● Task requirements
Look for the string "sticky" in the listing below, then copy every line that has it.

=== Begin Enclosure ===

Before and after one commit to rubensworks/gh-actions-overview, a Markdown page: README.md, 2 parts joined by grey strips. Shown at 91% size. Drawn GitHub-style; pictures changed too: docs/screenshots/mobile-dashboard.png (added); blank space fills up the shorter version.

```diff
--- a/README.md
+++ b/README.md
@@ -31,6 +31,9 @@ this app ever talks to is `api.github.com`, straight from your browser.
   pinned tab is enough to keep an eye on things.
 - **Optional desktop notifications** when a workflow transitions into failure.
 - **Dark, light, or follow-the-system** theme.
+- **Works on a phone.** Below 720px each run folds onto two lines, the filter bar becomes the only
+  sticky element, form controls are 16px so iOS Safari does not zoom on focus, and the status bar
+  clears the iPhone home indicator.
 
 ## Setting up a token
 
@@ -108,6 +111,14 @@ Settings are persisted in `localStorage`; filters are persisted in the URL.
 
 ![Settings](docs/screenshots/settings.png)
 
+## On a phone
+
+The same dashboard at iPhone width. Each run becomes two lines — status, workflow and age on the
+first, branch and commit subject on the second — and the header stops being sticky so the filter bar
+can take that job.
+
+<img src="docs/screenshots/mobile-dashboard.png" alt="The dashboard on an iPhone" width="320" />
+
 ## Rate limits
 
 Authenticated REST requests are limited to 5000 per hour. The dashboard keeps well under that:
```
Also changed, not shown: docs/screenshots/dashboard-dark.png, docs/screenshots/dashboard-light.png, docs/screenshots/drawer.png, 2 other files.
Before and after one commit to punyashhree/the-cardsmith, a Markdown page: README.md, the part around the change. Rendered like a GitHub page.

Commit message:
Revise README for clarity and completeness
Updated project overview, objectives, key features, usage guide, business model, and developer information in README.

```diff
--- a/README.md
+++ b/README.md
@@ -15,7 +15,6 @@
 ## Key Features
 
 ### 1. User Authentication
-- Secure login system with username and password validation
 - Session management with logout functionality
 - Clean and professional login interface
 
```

=== End Enclosure ===

● Solved problem
+  sticky element, form controls are 16px so iOS Safari does not zoom on focus, and the status bar
+first, branch and commit subject on the second — and the header stops being sticky so the filter bar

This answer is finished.